··· DATA TO EXAMINE

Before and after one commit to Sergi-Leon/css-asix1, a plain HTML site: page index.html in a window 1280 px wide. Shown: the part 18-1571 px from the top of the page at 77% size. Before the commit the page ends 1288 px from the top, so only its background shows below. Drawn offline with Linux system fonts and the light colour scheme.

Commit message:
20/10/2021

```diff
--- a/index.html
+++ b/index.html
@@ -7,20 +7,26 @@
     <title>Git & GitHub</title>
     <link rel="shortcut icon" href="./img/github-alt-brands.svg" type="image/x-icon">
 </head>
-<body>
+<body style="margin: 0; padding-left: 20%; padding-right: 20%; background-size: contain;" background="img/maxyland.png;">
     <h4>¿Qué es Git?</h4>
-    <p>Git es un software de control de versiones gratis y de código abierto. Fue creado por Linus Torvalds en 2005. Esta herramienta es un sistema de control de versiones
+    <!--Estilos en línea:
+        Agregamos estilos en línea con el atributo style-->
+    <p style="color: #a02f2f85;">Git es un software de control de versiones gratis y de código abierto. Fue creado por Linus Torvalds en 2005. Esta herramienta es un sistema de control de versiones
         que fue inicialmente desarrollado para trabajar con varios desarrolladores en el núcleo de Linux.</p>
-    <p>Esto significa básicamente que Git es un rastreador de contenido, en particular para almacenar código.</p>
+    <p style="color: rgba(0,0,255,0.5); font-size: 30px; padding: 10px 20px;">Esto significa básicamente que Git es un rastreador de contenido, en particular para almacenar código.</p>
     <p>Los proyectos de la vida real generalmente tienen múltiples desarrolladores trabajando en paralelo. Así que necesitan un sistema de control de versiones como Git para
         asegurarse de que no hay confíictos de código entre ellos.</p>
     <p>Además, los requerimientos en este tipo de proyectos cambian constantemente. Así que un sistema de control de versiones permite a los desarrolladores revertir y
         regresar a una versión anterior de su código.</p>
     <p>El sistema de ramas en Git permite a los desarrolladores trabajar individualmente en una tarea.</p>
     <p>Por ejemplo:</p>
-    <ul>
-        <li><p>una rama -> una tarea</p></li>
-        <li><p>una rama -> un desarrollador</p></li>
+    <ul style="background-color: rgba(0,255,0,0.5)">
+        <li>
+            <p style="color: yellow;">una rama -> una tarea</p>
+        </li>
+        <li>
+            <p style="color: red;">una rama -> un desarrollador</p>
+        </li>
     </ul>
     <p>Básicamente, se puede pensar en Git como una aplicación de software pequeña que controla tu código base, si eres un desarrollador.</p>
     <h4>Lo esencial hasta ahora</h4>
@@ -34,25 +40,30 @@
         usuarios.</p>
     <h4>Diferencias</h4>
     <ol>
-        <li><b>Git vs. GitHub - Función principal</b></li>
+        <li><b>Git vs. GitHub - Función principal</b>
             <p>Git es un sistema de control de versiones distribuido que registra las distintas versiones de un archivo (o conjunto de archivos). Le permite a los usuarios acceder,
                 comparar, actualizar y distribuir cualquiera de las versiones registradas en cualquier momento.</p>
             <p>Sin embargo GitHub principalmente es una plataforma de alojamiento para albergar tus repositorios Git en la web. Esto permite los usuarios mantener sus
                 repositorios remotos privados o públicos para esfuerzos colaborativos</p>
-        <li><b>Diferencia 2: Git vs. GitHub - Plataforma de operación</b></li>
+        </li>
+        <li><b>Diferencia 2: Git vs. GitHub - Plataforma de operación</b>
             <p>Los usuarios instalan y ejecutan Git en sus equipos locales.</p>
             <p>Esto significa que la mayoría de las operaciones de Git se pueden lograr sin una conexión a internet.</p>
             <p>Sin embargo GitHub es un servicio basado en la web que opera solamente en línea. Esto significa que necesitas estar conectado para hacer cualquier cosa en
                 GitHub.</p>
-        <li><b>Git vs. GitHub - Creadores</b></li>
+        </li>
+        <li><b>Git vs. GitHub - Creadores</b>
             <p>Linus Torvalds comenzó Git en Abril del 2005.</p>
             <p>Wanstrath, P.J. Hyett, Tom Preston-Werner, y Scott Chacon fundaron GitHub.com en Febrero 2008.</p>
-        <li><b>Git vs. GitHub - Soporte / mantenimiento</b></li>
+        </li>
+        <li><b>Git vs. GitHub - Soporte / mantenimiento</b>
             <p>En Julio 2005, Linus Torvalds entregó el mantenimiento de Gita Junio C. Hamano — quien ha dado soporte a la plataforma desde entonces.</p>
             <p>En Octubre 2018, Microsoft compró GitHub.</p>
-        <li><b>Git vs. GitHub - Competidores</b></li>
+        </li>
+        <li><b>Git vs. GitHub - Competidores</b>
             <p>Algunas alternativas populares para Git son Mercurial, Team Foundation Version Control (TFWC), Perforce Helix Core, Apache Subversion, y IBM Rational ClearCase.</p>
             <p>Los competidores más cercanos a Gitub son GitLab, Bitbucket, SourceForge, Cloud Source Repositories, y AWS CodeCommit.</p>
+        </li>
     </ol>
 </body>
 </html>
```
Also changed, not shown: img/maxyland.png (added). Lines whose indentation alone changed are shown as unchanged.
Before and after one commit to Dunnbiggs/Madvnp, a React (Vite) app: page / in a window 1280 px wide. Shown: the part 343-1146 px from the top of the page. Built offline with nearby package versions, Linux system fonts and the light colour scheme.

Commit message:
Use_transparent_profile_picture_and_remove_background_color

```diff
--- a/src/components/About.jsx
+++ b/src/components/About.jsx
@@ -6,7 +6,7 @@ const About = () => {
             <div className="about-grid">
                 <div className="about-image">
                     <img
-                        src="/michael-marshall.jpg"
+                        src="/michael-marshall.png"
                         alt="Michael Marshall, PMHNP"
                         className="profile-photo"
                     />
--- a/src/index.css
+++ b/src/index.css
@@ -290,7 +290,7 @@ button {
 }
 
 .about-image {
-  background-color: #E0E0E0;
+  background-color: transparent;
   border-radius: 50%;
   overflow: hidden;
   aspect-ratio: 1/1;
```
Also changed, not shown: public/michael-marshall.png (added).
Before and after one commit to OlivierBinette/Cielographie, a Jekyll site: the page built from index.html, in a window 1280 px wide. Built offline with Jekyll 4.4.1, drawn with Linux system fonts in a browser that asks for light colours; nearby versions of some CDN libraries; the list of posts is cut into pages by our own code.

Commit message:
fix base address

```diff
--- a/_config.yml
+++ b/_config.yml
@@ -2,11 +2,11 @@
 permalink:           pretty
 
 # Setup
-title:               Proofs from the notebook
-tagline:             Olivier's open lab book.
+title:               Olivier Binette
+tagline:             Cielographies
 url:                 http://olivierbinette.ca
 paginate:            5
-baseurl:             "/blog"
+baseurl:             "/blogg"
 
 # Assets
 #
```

······

- YOUR INSTRUCTIONS
Every line from the data above that contains "light" must appear in the answer.

- TASK SOLUTION
Before and after one commit to Sergi-Leon/css-asix1, a plain HTML site: page index.html in a window 1280 px wide. Shown: the part 18-1571 px from the top of the page at 77% size. Before the commit the page ends 1288 px from the top, so only its background shows below. Drawn offline with Linux system fonts and the light colour scheme.
Before and after one commit to Dunnbiggs/Madvnp, a React (Vite) app: page / in a window 1280 px wide. Shown: the part 343-1146 px from the top of the page. Built offline with nearby package versions, Linux system fonts and the light colour scheme.
Before and after one commit to OlivierBinette/Cielographie, a Jekyll site: the page built from index.html, in a window 1280 px wide. Built offline with Jekyll 4.4.1, drawn with Linux system fonts in a browser that asks for light colours; nearby versions of some CDN libraries; the list of posts is cut into pages by our own code.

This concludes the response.